Faster Delivery = Happy Users
Automated Process = Fewer Errors
Standards = Cost Reduction
Order Visibility = Confidence
Linking Systems = Efficiency
With constantly buzzing phones, packed workdays, and a never-ending list of personal and professional responsibilities, the mission to increase productivity is always a work in progress. Earlier this year, we provided a few trending strategies for enhancing productivity—from choosing the right playlist to eating more mindfully.
Now that we’re almost halfway through the year, how are you doing on those productivity goals? Whether you’re exceeding your efficiency expectations or need a little extra inspiration, we have four more strategies for eliminating distractions, improving clarity, and increasing productivity every day.
As the workforce grows more agile and mobile by the year, we are all becoming more accustomed to multitasking around the clock. We respond to emails while in meetings. We engage in full instant messaging conversations while compiling a spreadsheet. While these work habits are all normal, they’re not the best thing for our productivity.
In “The Leading Brain: Powerful Science-based Strategies for Achieving Peak Performance,”neuropsychologist Friederike Fabritius and leadership expert Hans W. Hagemann explore the multitude of negative effects that multitasking can have on performance.
For example, people who are interrupted spend an average of 23 minutes to get back on track and take approximately 50 percent longer to finish their task. Once complete, that task contains about 50 percent more errors. What’s more, research shows that focusing on more than one thing temporarily reduces your IQ by 15 points—more than smoking marijuana or losing an entire night’s sleep.
Instead of overcommitting your attention, focus on one task at a time, removing as many distractions as possible. Another effective tactic is to reserve time on your calendar that’s specifically devoted to a single task or project. If you can’t work through a lengthy block of time without a break (we certainly can’t—we’re only human), try scheduling brief technology breaks, during which you can answer chats, texts, and emails.
For many of us, our days don’t even start until we sip that first cup of coffee. Well according to recent research, that can actually be a good thing. By inhibiting receptors for adenosine (a compound in the brain that causes drowsiness), coffee helps ward off sleepiness and enhance alertness.
But in a recent study of U.S. Navy Seals, researchers discovered that coffee offers benefits far beyond simply keeping you awake. Moderate doses of caffeine (200mg) improved memory, mood, and learning, in addition to boosting reaction time and alertness.

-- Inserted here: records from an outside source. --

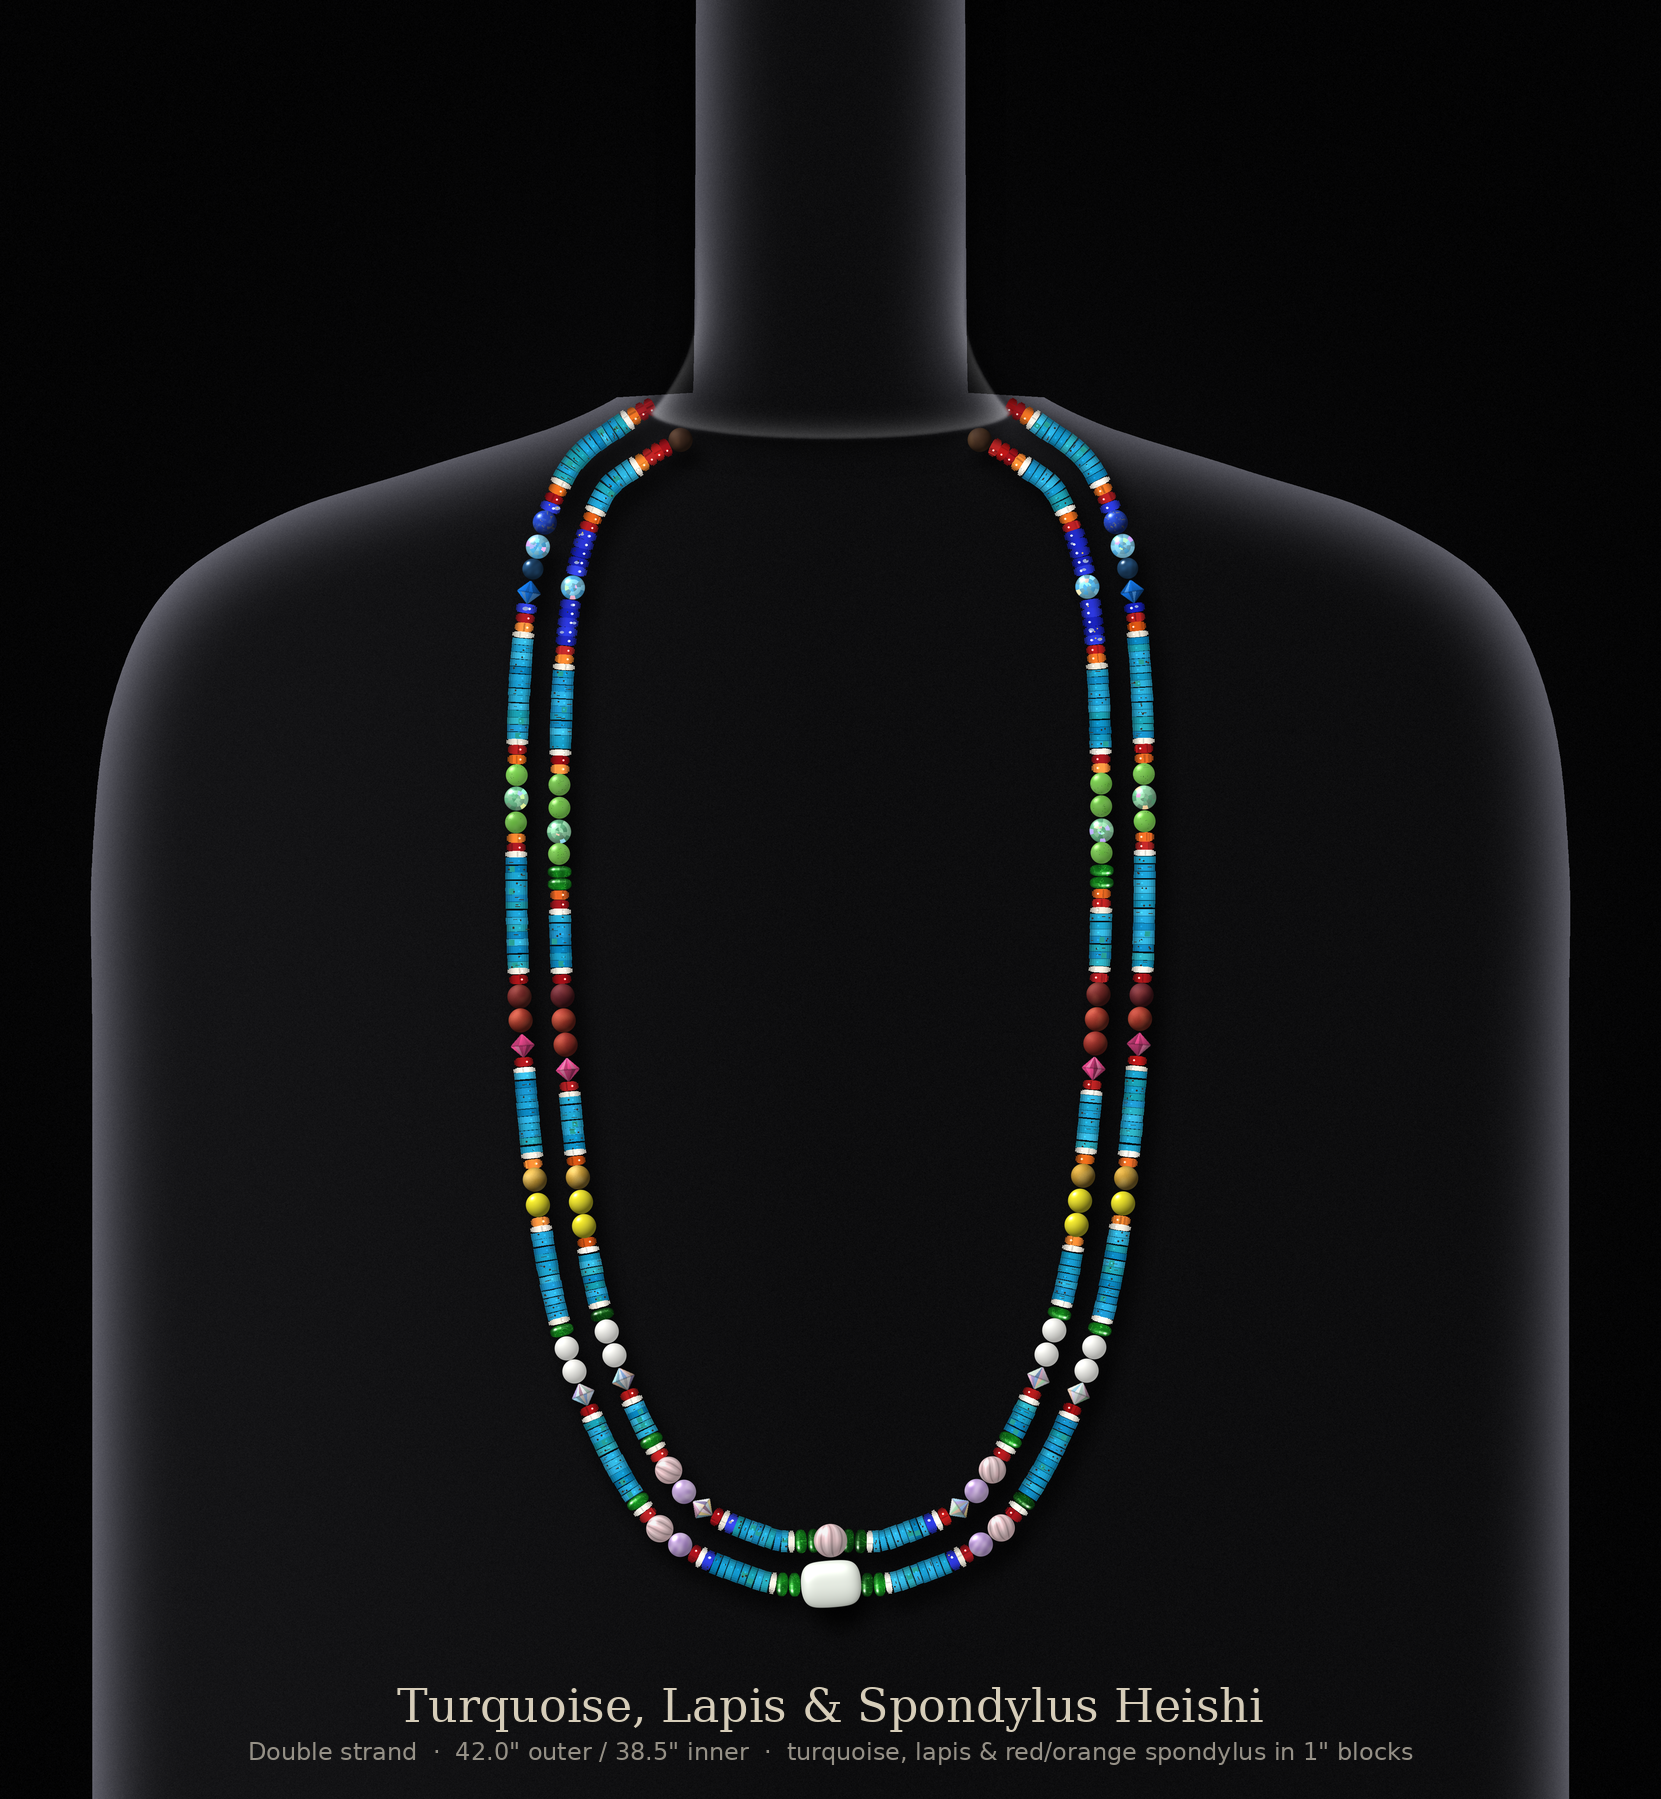
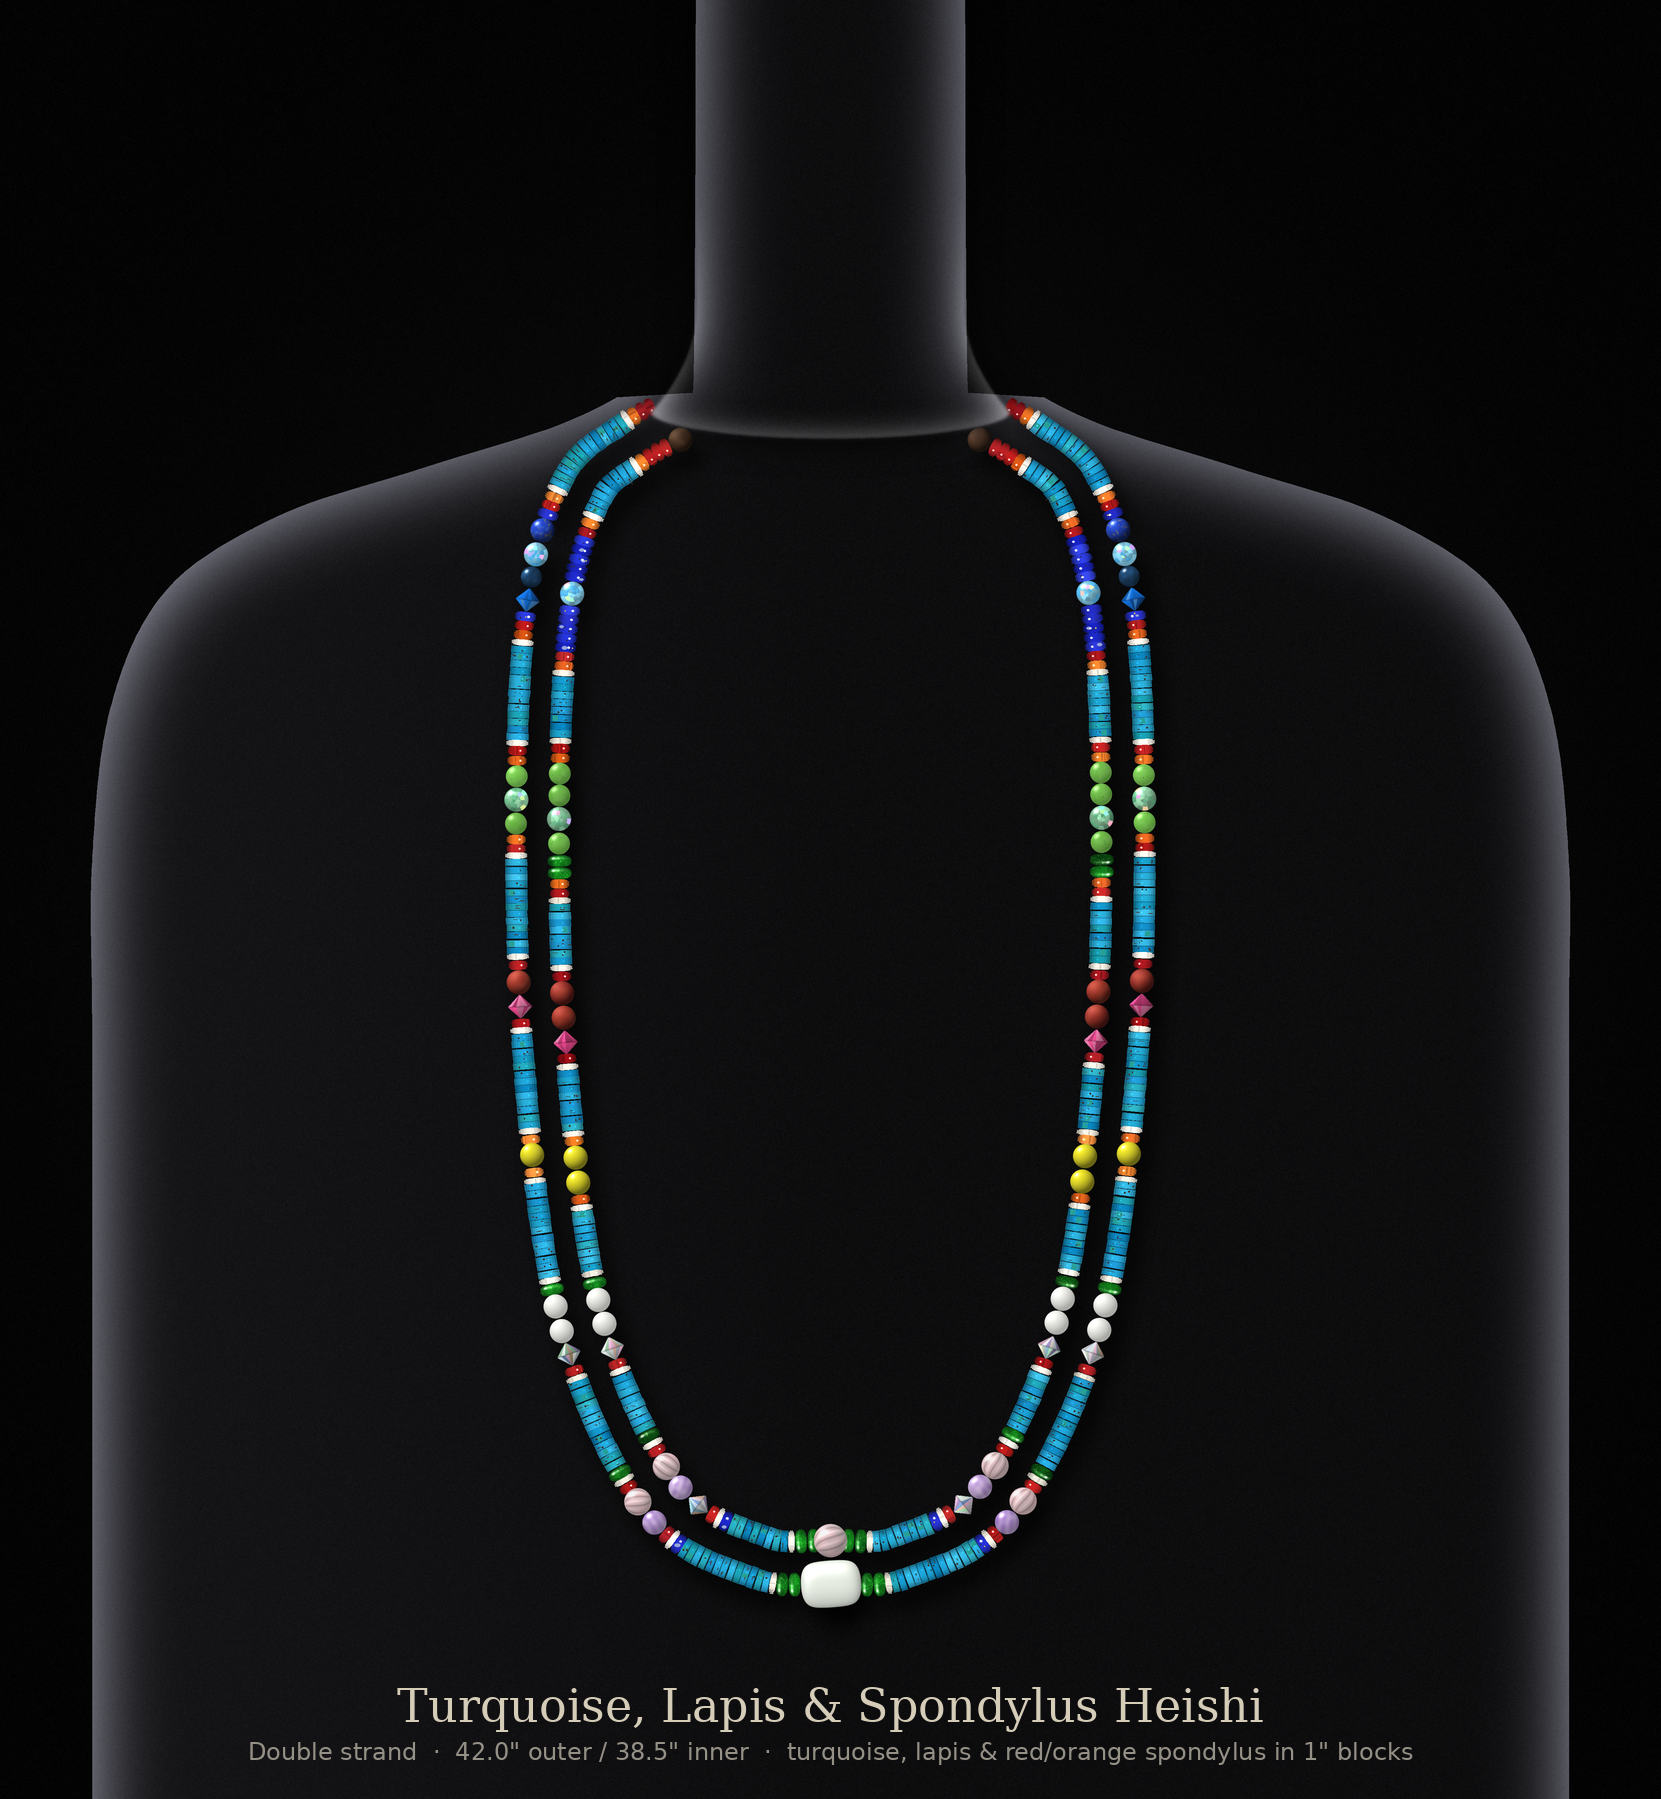
Version 5: remove yellow mookaite and darkest mookaite; turquoise runs evened out
Claude-Session: https://claude.ai/code/session_014be1vF4Rdf8sv9Si75Gudv

Changed region(s): [[0.307, 0.249, 0.7062, 0.9027]]

diff --git a/necklace/render_necklace.py b/necklace/render_necklace.py
@@ -1500,6 +1500,13 @@ if V4:
                     _a, _r = STN[8].index("amet"), STN[8].index("rq9")
                     STN[8][_a], STN[8][_r] = "rq9", "amet"
                 print(f"v5 strand {st} trim: cut {_cut:.1f} mm per side, centre run change {_cut + V5_EXT10:+.1f} mm")
+                # remove the yellow mookaite (yellow section) and the darkest mookaite (top of the mookaite section);
+                # their room and all the visible turquoise runs are evened out to one length per strand
+                STN[5].remove("mookred"); STN[6].remove("mookyel")
+                _vis = list(range(3, len(gaps)))
+                _tot = sum(gaps[i] for i in _vis) + SZ["mookred"] + SZ["mookyel"]
+                for i in _vis:
+                    gaps[i] = _tot / len(_vis)
                 print(f"v5 strand {st} swapped 7/8 gaps", [round(float(x), 1) for x in gaps])
             g = 0.0
             lap = LAP_BUDGET[st]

Diving more specifically into workplace dynamics, MIT researchers explored what happened when a bank’s entire call center took coffee breaks at the same time. With increased socialization, time away from workstations, and a surge of caffeine, average call handling time fell by more than 20 percent among lower-performing teams and decreased by eight percent overall at the call center. Based on the study’s results, the manager changed the break schedule at all 10 of the bank’s call centers, forecasting $15 million in annual productivity increases.
Paper-based workflows are a continuous threat to productivity across the organization. From misfiled documents to unnecessary printing, document inefficiencies cost employees 20 percent of overall productivity. Remove these barriers by cutting out paper whenever possible. Instead of outdated processes like printing and scanning, adopt digital workflows that can accomplish the same goals with just a few simple clicks.
The perfect example of obsolete inefficiency is traditional paper-based signing, which demands that employees receive, print, fetch, sign, scan, attach, and email a signed document. The result is more than six hours spent each week approving and signing documents. Due to the inconvenient, time-consuming process of signing, businesses must wait an average of over three days to receive a physical signature—a timeframe that isn’t productive for anyone. Simple workflow tweaks like adopting an eSigning tool help save time on a day-to-day scale, which impacts weekly and annual productivity in a big way.
While most of us are familiar with the physical and mental benefits of exercise, did you know that exercise can have a significant impact on your workplace productivity? A Swedish study discovered that employees who used work time for exercise or similar health-promoting measures accomplished an equal or greater amount of work than their counterparts who worked straight through the entire day. In addition, the employees who exercised during the day reported improvements in self-assessed productivity, meaning that they perceived that they got more done throughout the day.
Even if your company, role, or industry doesn’t comply with a full workout on your lunch break, try quick, simple ways to get the blood flowing. A walk around the neighborhood or a quick set of jumping jacks can still do wonders to spark your creativity and accelerate your productivity.
Are your document habits helping or hindering your daily productivity? Find out now.
This article was originally published here.